§ **DIRECTIONS FOR THIS TASK**:
Reproduce the listing in full. Keep every character unchanged.

§ **EXTRACTED ENTRIES**:
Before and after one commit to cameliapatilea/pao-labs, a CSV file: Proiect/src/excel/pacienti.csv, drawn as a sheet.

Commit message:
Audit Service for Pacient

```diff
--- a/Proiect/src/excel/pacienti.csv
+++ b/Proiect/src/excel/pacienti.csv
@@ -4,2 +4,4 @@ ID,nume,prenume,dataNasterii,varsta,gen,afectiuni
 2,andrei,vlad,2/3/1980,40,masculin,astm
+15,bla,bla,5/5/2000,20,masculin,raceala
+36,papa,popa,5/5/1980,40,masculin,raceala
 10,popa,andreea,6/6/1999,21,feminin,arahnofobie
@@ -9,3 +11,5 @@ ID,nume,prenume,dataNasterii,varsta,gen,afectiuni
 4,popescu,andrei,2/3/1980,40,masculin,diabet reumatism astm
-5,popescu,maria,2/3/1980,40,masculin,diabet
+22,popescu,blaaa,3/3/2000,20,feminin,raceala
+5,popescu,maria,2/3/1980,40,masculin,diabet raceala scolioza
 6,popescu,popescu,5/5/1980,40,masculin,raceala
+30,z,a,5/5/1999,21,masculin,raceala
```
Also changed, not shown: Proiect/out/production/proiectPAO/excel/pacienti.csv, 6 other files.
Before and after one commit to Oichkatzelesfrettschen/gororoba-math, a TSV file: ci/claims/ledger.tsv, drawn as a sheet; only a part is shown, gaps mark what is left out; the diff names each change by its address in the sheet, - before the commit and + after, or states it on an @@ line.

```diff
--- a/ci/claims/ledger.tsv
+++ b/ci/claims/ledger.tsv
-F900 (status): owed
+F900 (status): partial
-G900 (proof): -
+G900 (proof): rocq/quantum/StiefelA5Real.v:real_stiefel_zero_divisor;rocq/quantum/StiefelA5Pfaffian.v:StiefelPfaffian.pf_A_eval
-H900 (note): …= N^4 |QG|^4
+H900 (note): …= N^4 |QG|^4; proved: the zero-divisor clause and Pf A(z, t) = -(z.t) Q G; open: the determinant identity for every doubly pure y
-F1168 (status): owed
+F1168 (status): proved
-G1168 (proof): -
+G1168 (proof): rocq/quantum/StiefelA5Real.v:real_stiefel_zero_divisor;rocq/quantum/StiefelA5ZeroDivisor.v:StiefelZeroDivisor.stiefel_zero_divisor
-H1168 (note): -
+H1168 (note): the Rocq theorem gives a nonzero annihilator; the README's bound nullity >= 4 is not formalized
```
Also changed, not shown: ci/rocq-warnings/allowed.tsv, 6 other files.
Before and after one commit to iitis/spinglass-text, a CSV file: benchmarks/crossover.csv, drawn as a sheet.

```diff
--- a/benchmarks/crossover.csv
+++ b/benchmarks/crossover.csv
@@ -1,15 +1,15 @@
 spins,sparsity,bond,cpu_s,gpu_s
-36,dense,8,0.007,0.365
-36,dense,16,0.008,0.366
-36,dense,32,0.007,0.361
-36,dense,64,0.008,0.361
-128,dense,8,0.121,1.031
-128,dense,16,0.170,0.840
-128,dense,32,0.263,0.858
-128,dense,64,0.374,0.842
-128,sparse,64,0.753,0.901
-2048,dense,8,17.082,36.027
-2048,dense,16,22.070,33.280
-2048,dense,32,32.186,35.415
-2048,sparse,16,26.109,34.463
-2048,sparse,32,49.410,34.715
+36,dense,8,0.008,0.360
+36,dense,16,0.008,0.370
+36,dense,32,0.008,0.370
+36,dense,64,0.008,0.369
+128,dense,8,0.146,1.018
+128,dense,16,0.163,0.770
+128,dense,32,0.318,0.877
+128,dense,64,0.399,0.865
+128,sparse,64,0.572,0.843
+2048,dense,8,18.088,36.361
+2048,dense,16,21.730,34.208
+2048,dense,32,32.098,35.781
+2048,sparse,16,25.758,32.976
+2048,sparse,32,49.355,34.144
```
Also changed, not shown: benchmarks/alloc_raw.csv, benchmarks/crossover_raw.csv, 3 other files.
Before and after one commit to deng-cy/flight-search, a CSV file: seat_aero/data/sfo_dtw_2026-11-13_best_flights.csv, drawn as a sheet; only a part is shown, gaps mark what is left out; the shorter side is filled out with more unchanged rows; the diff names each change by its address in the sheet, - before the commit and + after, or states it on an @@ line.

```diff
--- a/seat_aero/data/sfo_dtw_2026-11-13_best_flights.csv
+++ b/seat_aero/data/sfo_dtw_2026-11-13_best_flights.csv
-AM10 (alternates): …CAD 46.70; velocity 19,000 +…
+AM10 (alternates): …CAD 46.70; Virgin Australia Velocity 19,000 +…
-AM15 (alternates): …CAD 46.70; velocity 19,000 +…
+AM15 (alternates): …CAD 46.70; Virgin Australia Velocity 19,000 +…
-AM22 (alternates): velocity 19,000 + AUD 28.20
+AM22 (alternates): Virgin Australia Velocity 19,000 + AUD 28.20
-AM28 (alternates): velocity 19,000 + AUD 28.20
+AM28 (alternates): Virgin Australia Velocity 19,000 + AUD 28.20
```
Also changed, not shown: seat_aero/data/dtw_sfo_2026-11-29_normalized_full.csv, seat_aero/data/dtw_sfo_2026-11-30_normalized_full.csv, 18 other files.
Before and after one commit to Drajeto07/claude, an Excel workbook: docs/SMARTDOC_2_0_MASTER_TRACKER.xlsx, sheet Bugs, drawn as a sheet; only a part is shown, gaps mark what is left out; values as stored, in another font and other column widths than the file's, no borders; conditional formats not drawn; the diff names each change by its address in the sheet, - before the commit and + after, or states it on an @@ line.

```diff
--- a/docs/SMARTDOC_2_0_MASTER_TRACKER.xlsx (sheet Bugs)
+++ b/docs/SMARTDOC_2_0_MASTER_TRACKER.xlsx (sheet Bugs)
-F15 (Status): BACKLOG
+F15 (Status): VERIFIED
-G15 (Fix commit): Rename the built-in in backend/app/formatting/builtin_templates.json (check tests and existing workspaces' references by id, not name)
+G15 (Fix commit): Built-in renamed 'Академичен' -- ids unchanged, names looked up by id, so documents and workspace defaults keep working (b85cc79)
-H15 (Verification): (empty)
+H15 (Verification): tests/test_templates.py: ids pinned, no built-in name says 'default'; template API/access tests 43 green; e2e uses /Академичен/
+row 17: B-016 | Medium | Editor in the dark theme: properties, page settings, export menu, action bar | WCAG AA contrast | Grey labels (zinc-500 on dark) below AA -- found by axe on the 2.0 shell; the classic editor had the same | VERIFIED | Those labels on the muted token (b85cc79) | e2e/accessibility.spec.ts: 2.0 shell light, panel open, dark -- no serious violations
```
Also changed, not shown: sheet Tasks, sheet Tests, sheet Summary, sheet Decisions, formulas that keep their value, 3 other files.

§ **SOLUTION FOR THIS TASK**:
Before and after one commit to cameliapatilea/pao-labs, a CSV file: Proiect/src/excel/pacienti.csv, drawn as a sheet.

Commit message:
Audit Service for Pacient

```diff
--- a/Proiect/src/excel/pacienti.csv
+++ b/Proiect/src/excel/pacienti.csv
@@ -4,2 +4,4 @@ ID,nume,prenume,dataNasterii,varsta,gen,afectiuni
 2,andrei,vlad,2/3/1980,40,masculin,astm
+15,bla,bla,5/5/2000,20,masculin,raceala
+36,papa,popa,5/5/1980,40,masculin,raceala
 10,popa,andreea,6/6/1999,21,feminin,arahnofobie
@@ -9,3 +11,5 @@ ID,nume,prenume,dataNasterii,varsta,gen,afectiuni
 4,popescu,andrei,2/3/1980,40,masculin,diabet reumatism astm
-5,popescu,maria,2/3/1980,40,masculin,diabet
+22,popescu,blaaa,3/3/2000,20,feminin,raceala
+5,popescu,maria,2/3/1980,40,masculin,diabet raceala scolioza
 6,popescu,popescu,5/5/1980,40,masculin,raceala
+30,z,a,5/5/1999,21,masculin,raceala
```
Also changed, not shown: Proiect/out/production/proiectPAO/excel/pacienti.csv, 6 other files.
Before and after one commit to Oichkatzelesfrettschen/gororoba-math, a TSV file: ci/claims/ledger.tsv, drawn as a sheet; only a part is shown, gaps mark what is left out; the diff names each change by its address in the sheet, - before the commit and + after, or states it on an @@ line.

```diff
--- a/ci/claims/ledger.tsv
+++ b/ci/claims/ledger.tsv
-F900 (status): owed
+F900 (status): partial
-G900 (proof): -
+G900 (proof): rocq/quantum/StiefelA5Real.v:real_stiefel_zero_divisor;rocq/quantum/StiefelA5Pfaffian.v:StiefelPfaffian.pf_A_eval
-H900 (note): …= N^4 |QG|^4
+H900 (note): …= N^4 |QG|^4; proved: the zero-divisor clause and Pf A(z, t) = -(z.t) Q G; open: the determinant identity for every doubly pure y
-F1168 (status): owed
+F1168 (status): proved
-G1168 (proof): -
+G1168 (proof): rocq/quantum/StiefelA5Real.v:real_stiefel_zero_divisor;rocq/quantum/StiefelA5ZeroDivisor.v:StiefelZeroDivisor.stiefel_zero_divisor
-H1168 (note): -
+H1168 (note): the Rocq theorem gives a nonzero annihilator; the README's bound nullity >= 4 is not formalized
```
Also changed, not shown: ci/rocq-warnings/allowed.tsv, 6 other files.
Before and after one commit to iitis/spinglass-text, a CSV file: benchmarks/crossover.csv, drawn as a sheet.

```diff
--- a/benchmarks/crossover.csv
+++ b/benchmarks/crossover.csv
@@ -1,15 +1,15 @@
 spins,sparsity,bond,cpu_s,gpu_s
-36,dense,8,0.007,0.365
-36,dense,16,0.008,0.366
-36,dense,32,0.007,0.361
-36,dense,64,0.008,0.361
-128,dense,8,0.121,1.031
-128,dense,16,0.170,0.840
-128,dense,32,0.263,0.858
-128,dense,64,0.374,0.842
-128,sparse,64,0.753,0.901
-2048,dense,8,17.082,36.027
-2048,dense,16,22.070,33.280
-2048,dense,32,32.186,35.415
-2048,sparse,16,26.109,34.463
-2048,sparse,32,49.410,34.715
+36,dense,8,0.008,0.360
+36,dense,16,0.008,0.370
+36,dense,32,0.008,0.370
+36,dense,64,0.008,0.369
+128,dense,8,0.146,1.018
+128,dense,16,0.163,0.770
+128,dense,32,0.318,0.877
+128,dense,64,0.399,0.865
+128,sparse,64,0.572,0.843
+2048,dense,8,18.088,36.361
+2048,dense,16,21.730,34.208
+2048,dense,32,32.098,35.781
+2048,sparse,16,25.758,32.976
+2048,sparse,32,49.355,34.144
```
Also changed, not shown: benchmarks/alloc_raw.csv, benchmarks/crossover_raw.csv, 3 other files.
Before and after one commit to deng-cy/flight-search, a CSV file: seat_aero/data/sfo_dtw_2026-11-13_best_flights.csv, drawn as a sheet; only a part is shown, gaps mark what is left out; the shorter side is filled out with more unchanged rows; the diff names each change by its address in the sheet, - before the commit and + after, or states it on an @@ line.

```diff
--- a/seat_aero/data/sfo_dtw_2026-11-13_best_flights.csv
+++ b/seat_aero/data/sfo_dtw_2026-11-13_best_flights.csv
-AM10 (alternates): …CAD 46.70; velocity 19,000 +…
+AM10 (alternates): …CAD 46.70; Virgin Australia Velocity 19,000 +…
-AM15 (alternates): …CAD 46.70; velocity 19,000 +…
+AM15 (alternates): …CAD 46.70; Virgin Australia Velocity 19,000 +…
-AM22 (alternates): velocity 19,000 + AUD 28.20
+AM22 (alternates): Virgin Australia Velocity 19,000 + AUD 28.20
-AM28 (alternates): velocity 19,000 + AUD 28.20
+AM28 (alternates): Virgin Australia Velocity 19,000 + AUD 28.20
```
Also changed, not shown: seat_aero/data/dtw_sfo_2026-11-29_normalized_full.csv, seat_aero/data/dtw_sfo_2026-11-30_normalized_full.csv, 18 other files.
Before and after one commit to Drajeto07/claude, an Excel workbook: docs/SMARTDOC_2_0_MASTER_TRACKER.xlsx, sheet Bugs, drawn as a sheet; only a part is shown, gaps mark what is left out; values as stored, in another font and other column widths than the file's, no borders; conditional formats not drawn; the diff names each change by its address in the sheet, - before the commit and + after, or states it on an @@ line.

```diff
--- a/docs/SMARTDOC_2_0_MASTER_TRACKER.xlsx (sheet Bugs)
+++ b/docs/SMARTDOC_2_0_MASTER_TRACKER.xlsx (sheet Bugs)
-F15 (Status): BACKLOG
+F15 (Status): VERIFIED
-G15 (Fix commit): Rename the built-in in backend/app/formatting/builtin_templates.json (check tests and existing workspaces' references by id, not name)
+G15 (Fix commit): Built-in renamed 'Академичен' -- ids unchanged, names looked up by id, so documents and workspace defaults keep working (b85cc79)
-H15 (Verification): (empty)
+H15 (Verification): tests/test_templates.py: ids pinned, no built-in name says 'default'; template API/access tests 43 green; e2e uses /Академичен/
+row 17: B-016 | Medium | Editor in the dark theme: properties, page settings, export menu, action bar | WCAG AA contrast | Grey labels (zinc-500 on dark) below AA -- found by axe on the 2.0 shell; the classic editor had the same | VERIFIED | Those labels on the muted token (b85cc79) | e2e/accessibility.spec.ts: 2.0 shell light, panel open, dark -- no serious violations
```
Also changed, not shown: sheet Tasks, sheet Tests, sheet Summary, sheet Decisions, formulas that keep their value, 3 other files.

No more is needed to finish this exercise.